As I talk to state Chief Procurement Officers and Chief Information Officers, I’ve heard a lot of different views about what a successful IT procurement looks like. In my experience, a truly effective IT procurement largely depends on a shared understanding of success from the outset and the latest trends in the marketplace.
Getting IT and Procurement together early is essential to understand the outcomes being targeted. It sounds obvious. But, too often, I see execution of the procurement process moving ahead without that shared understanding. It’s clear that IT and Procurement haven’t discussed how they can best work together to reach their commonly understood objectives.
So, an initial meeting early in the procurement process is key. Who should be there? In my view, there are four groups that really need to be present: the program area owner, IT, Procurement, and Legal. Legal should be involved so that they can understand the targeted outcomes and offer guidance about what rules and statutes may need to be taken into consideration. This helps avoid the scenario whereby the program area, IT, and Procurement agree on a procurement strategy only to see it run into legal roadblocks when it comes to execution.
These initial conversations are the building blocks of success. Based on my experience, a further critical step that I see progressive organizations taking is to document the agreements gained during early collaborative meetings. More and more governments are embracing project management processes and tools on major procurements. I especially like how project charters are now being increasingly deployed.
Project charters help secure consensus on a program’s sponsor, targeted outcomes, timing of key activities and milestones. In addition, a charter captures how success will be measured, and the specific roles and duties of key stakeholders. Having all relevant parties agree and sign-off on a project charter at the start can prove very powerful down the line. It helps to secure stakeholders’ commitment to engage in the program, as and when required. In its absence, I often see government procurement initiatives struggling to secure the right inputs from the right experts in a timely manner. Given that many government IT procurements can take six to nine months or more, being able to keep people engaged and motivated is critical.
Another key step early in the procurement process that is often overlooked is market research. Depending on the level of market information available to the program area owner, IT, and Procurement, the government may benefit by engaging with vendors or a third-party advisor to understand marketplace and technology trends before a procurement strategy is finalized. With the rapid pace of technology change today, having a finger on the pulse of new developments has never been more important to ensure the government is taking advantage of the latest, proven technologies in the market to support mission delivery.
Having early meetings with the program area, IT, Procurement and Legal, and conducting market research are all essential in my view for a successful IT Procurement. I believe there is a real opportunity to use these approaches more widely and systematically to deliver improved IT procurements that deliver sustainable value in less time.

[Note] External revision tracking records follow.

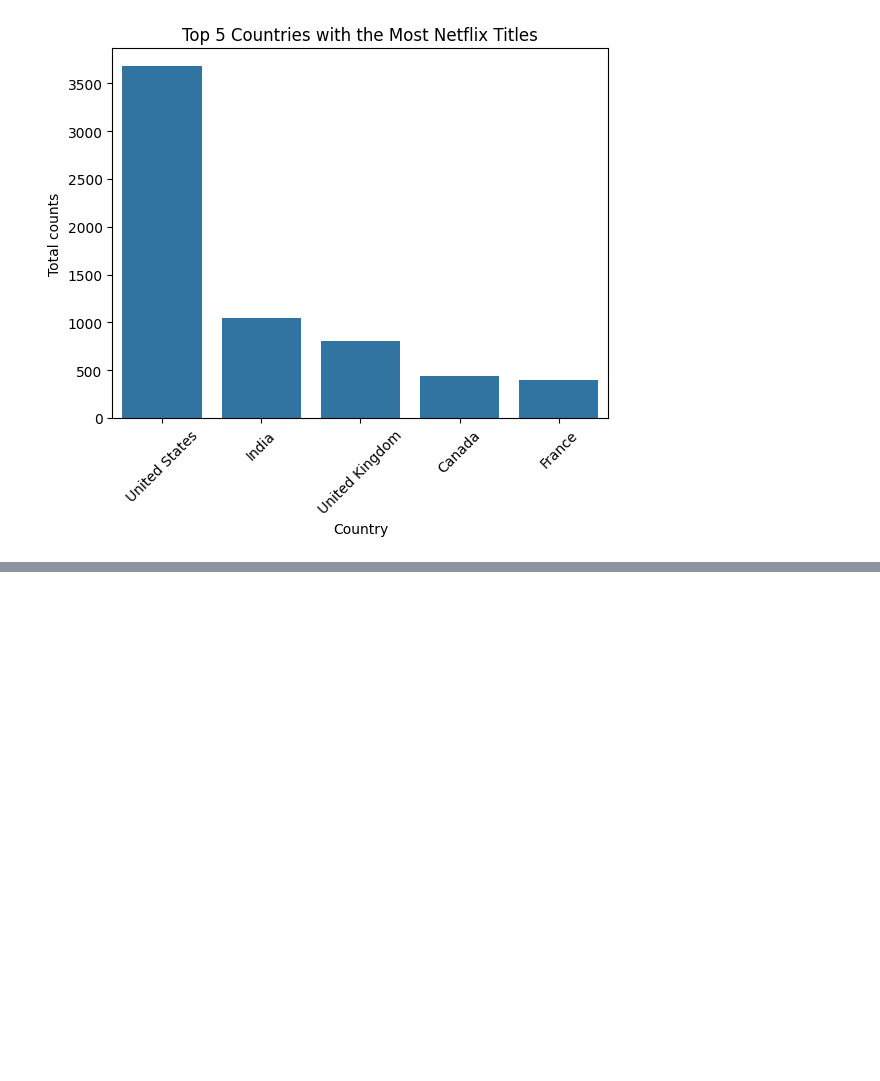
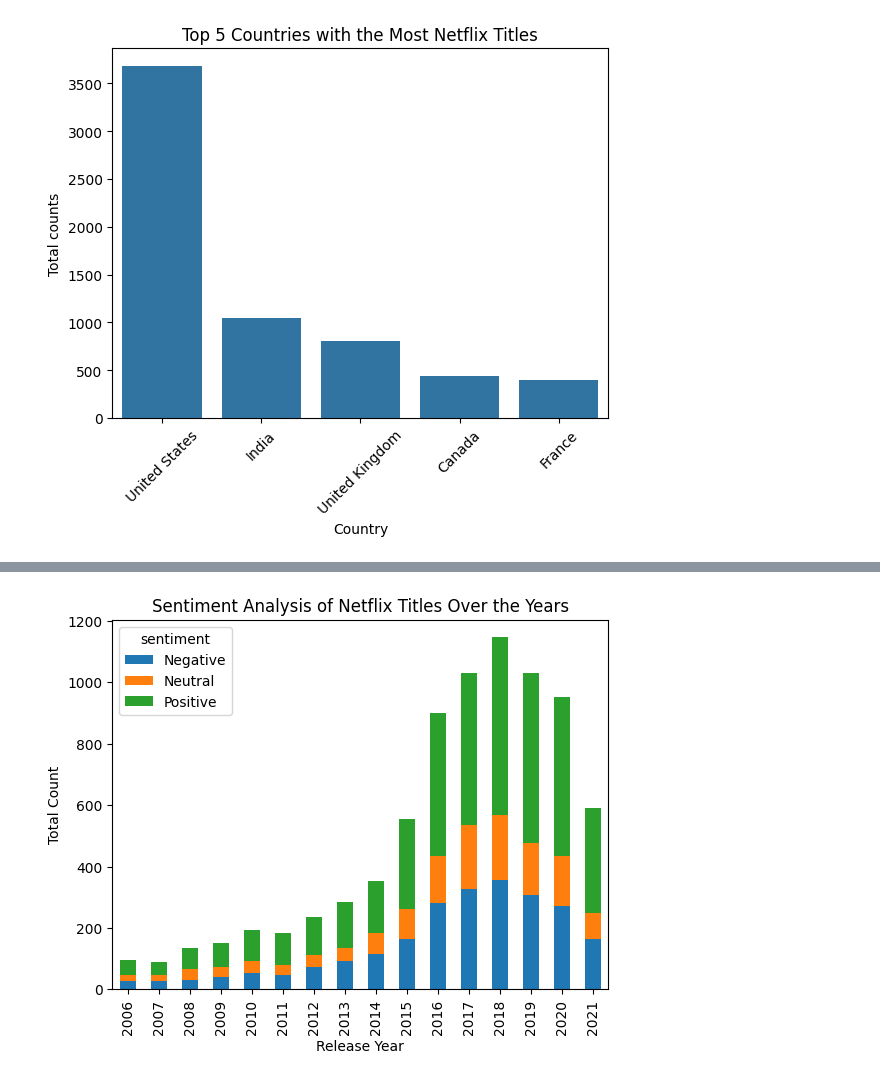
Before and after one commit to UmairAsghar369/Netflix-EDA-project, a Jupyter notebook: notebook/analysis.ipynb, the cells around one changed output, grey strips where cells are left out. Saved outputs shown, nothing was run; the diff lists cells and outputs as text; code cells hidden in the pictures; blank space fills up the shorter version.

```diff
--- a/notebook/analysis.ipynb
+++ b/notebook/analysis.ipynb
@@ -556,0 +634,14 @@ plt.show()
+# %%
+# Convert to pivot (this is the key step)
+pivot_df = df3.pivot(index='Release Year', columns='sentiment', values='Total counts')
+
+# Plot stacked bar chart
+pivot_df.plot(kind='bar', stacked=True)
+
+plt.title('Sentiment Analysis of Netflix Titles Over the Years')
+plt.xlabel('Release Year')
+plt.ylabel('Total Count')
+
+plt.show()
+# %% [output]
+[figure, added]
```
Also changed, not shown: parts of 4 cells of this notebook, 1 other file.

I’d be very interested to hear your thoughts, and please follow me on Twitter @bardga.
See this post on LinkedIn: Let’s talk: Early conversations between IT and procurement drive long-term success.